What Is The Johnson Amendment? Trump Hopes To Draw In Evangelical Voters With This Proposal

Presumptive Republican nominee Donald Trump introduced Indiana Gov. Mike Pence as his running mate in a press conference Saturday that oddly failed to keep focus on the newly named vice presidential candidate. Touching on everything from terror attacks to his Brexit predictions to presumptive Democratic nominee Hillary Clinton before finally turning the podium over to Pence, Trump seemed to keep to his characteristic off-the-cuff speaking style. At one point in his nearly 30-minute speech, the GOP's presumptive nominee launched into a tangent regarding his plan to repeal the "Johnson Amendment," signaling his campaign's turn toward religiously conservative voters. So, what is the Johnson Amendment, and why is the GOP looking to take it off the books?

In naming Pence, a thoroughly right-wing politician, as his running mate, Trump appears that he is trying to appeal to evangelical and socially conservative voters. His push to repeal the Johnson Amendment seems to be a similarly motivated move.

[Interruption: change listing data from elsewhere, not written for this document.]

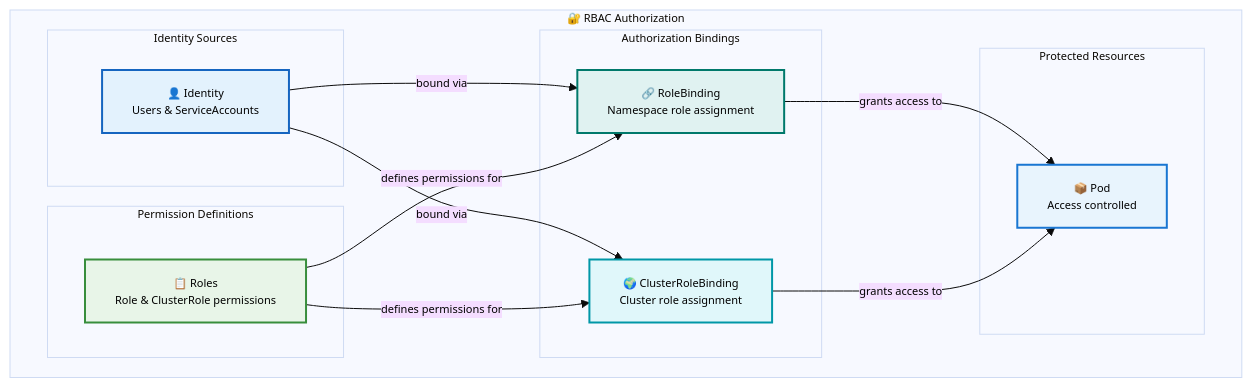
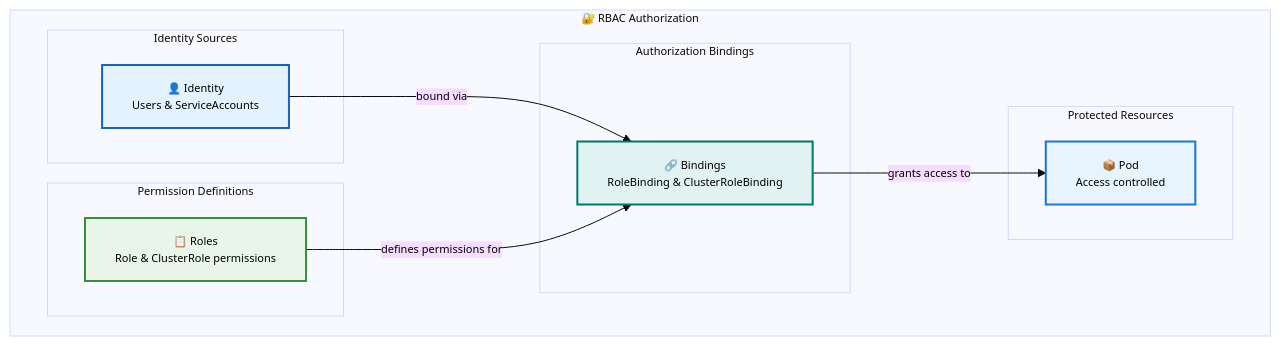
The eighth of 13 diagrams in 1.4_distributed_systems/kubernetes_resource_hierarchy_guide.md (razkevich/system_design_course), drawn with Mermaid before and after one commit.

Commit message:
exactly once

````diff
--- a/1.4_distributed_systems/kubernetes_resource_hierarchy_guide.md
+++ b/1.4_distributed_systems/kubernetes_resource_hierarchy_guide.md
@@ -319,36 +319,31 @@
 ```mermaid
 %%{init: {'theme':'base', 'themeVariables': { 'primaryTextColor': '#000', 'fontSize': '11px'}}}%%
 flowchart TD
     subgraph "🔐 RBAC Authorization"
         
         subgraph "Identity Sources"
             Identity["👤 Identity<br/>Users & ServiceAccounts"]
         end
         
         subgraph "Permission Definitions"
             RoleTypes["📋 Roles<br/>Role & ClusterRole permissions"]
         end
         
         subgraph "Authorization Bindings"
-            RoleBinding["🔗 RoleBinding<br/>Namespace role assignment"]
-            ClusterRoleBinding["🌍 ClusterRoleBinding<br/>Cluster role assignment"]
+            Bindings["🔗 Bindings<br/>RoleBinding & ClusterRoleBinding"]
         end
         
         subgraph "Protected Resources"
             SecurityPod["📦 Pod<br/>Access controlled"]
         end
         
-        Identity -->|"bound via"| RoleBinding
-        Identity -->|"bound via"| ClusterRoleBinding
-        RoleTypes -->|"defines permissions for"| RoleBinding
-        RoleTypes -->|"defines permissions for"| ClusterRoleBinding
-        RoleBinding -->|"grants access to"| SecurityPod
-        ClusterRoleBinding -->|"grants access to"| SecurityPod
+        Identity -->|"bound via"| Bindings
+        RoleTypes -->|"defines permissions for"| Bindings
+        Bindings -->|"grants access to"| SecurityPod
     end
     
     style SecurityPod fill:#e8f4fd,stroke:#1976d2,stroke-width:2px,color:#000
     style Identity fill:#e3f2fd,stroke:#1565c0,stroke-width:2px,color:#000
     style RoleTypes fill:#e8f5e8,stroke:#388e3c,stroke-width:2px,color:#000
-    style RoleBinding fill:#e0f2f1,stroke:#00796b,stroke-width:2px,color:#000
-    style ClusterRoleBinding fill:#e0f7fa,stroke:#0097a7,stroke-width:2px,color:#000
+    style Bindings fill:#e0f2f1,stroke:#00796b,stroke-width:2px,color:#000
 ```
````
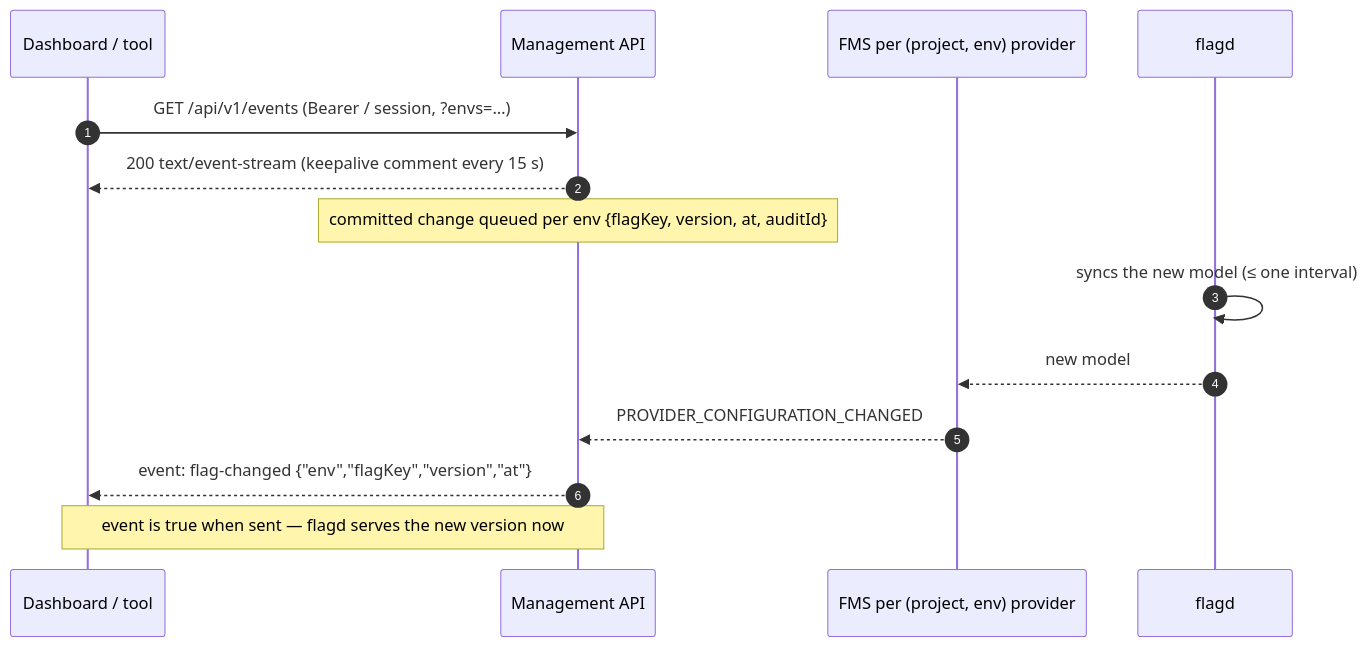
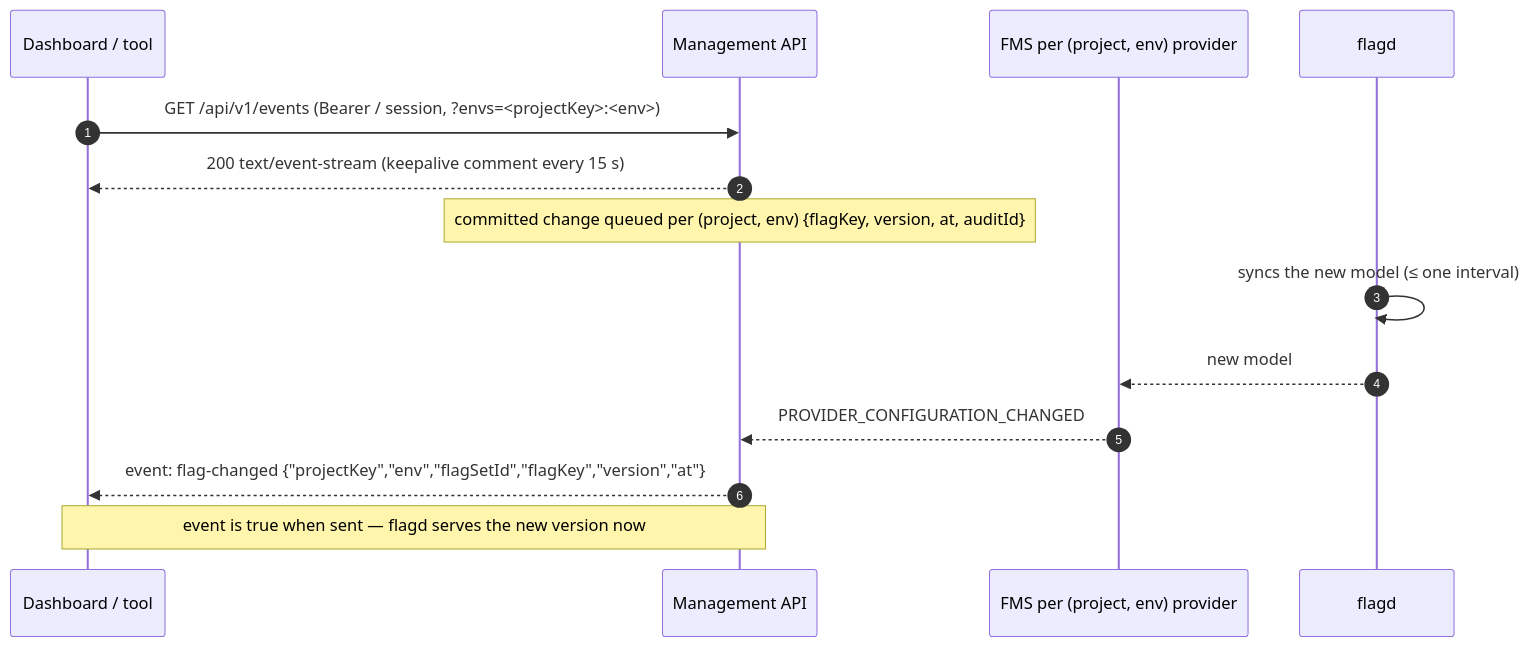
Before and after one commit to kokhoui83/flag-management-system-v2: the fifth of 5 diagrams in docs/02-architecture.md, drawn with Mermaid. The commit also changed other lines of this file and 9 other files, not shown here.

First line of the commit message:
docs: align roadmap acceptance with requirements and API

````diff
--- a/docs/02-architecture.md
+++ b/docs/02-architecture.md
@@ -292,17 +292,17 @@
 ```mermaid
 sequenceDiagram
     autonumber
     participant C as Dashboard / tool
     participant API as Management API
     participant P as FMS per (project, env) provider
     participant F as flagd
 
-    C->>API: GET /api/v1/events (Bearer / session, ?envs=…)
+    C->>API: GET /api/v1/events (Bearer / session, ?envs=<projectKey>:<env>)
     API-->>C: 200 text/event-stream (keepalive comment every 15 s)
-    Note over API: committed change queued per env {flagKey, version, at, auditId}
+    Note over API: committed change queued per (project, env) {flagKey, version, at, auditId}
     F->>F: syncs the new model (≤ one interval)
     F-->>P: new model
     P-->>API: PROVIDER_CONFIGURATION_CHANGED
-    API-->>C: event: flag-changed {"env","flagKey","version","at"}
+    API-->>C: event: flag-changed {"projectKey","env","flagSetId","flagKey","version","at"}
     Note over C,API: event is true when sent — flagd serves the new version now
 ```
````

"I said for the evangelicals that we're going to do something that nobody has even tried to do," Trump said Saturday in a sometimes rambling portion of his speech. "We're going to get rid of that horrible Johnson Amendment and we're going to let evangelicals, we're going to let Christians and Jews and people of religion talk without being afraid to talk." Trump said he was "so proud" to have made the repeal of the Johnson Amendment a part of the Republican Party's official 2016 platform. "Religion's voice has been taken away and we're going to change that," he said before returning to his introduction of Pence.

The "Johnson Amendment," as Trump called it, is a 1954 tax code law that prohibits tax-exempt organizations like churches from directly or indirectly endorsing political candidates. "Section 501(c)(3) organizations are absolutely prohibited from directly or indirectly participating in, or intervening in, any political campaign on behalf of (or in opposition to) any candidate for elective public office," the IRS says in defining the law on its official website. "Contributions to political campaign funds or public statements of position (verbal or written) made on behalf of the organization in favor of or in opposition to any candidate for public office clearly violate the prohibition against political campaign activity." According to the IRS, organizations that violate the rule could find their tax-exempt status revoked.

Trump may indeed find his proposal to repeal the "Johnson Amendment" well received among conservative voters. Although the Republican platform makes it significantly more likely for GOPers to feel churches should have the right to express political opinions, a 2014 Pew Research report found "a growing minority of Americans — 32 percent — think churches should endorse candidates for political office."

Saturday wasn't the first time Trump has proposed repealing the Johnson Amendment; he's brought it up a few times on the campaign trail. While speaking before religious conservatives in June in New York, Trump described religious leaders as "petrified" to speak freely and likened the issue to a matter of religious liberty. He declared his proposal to repeal the tax code his "greatest contribution to Christianity and other religions."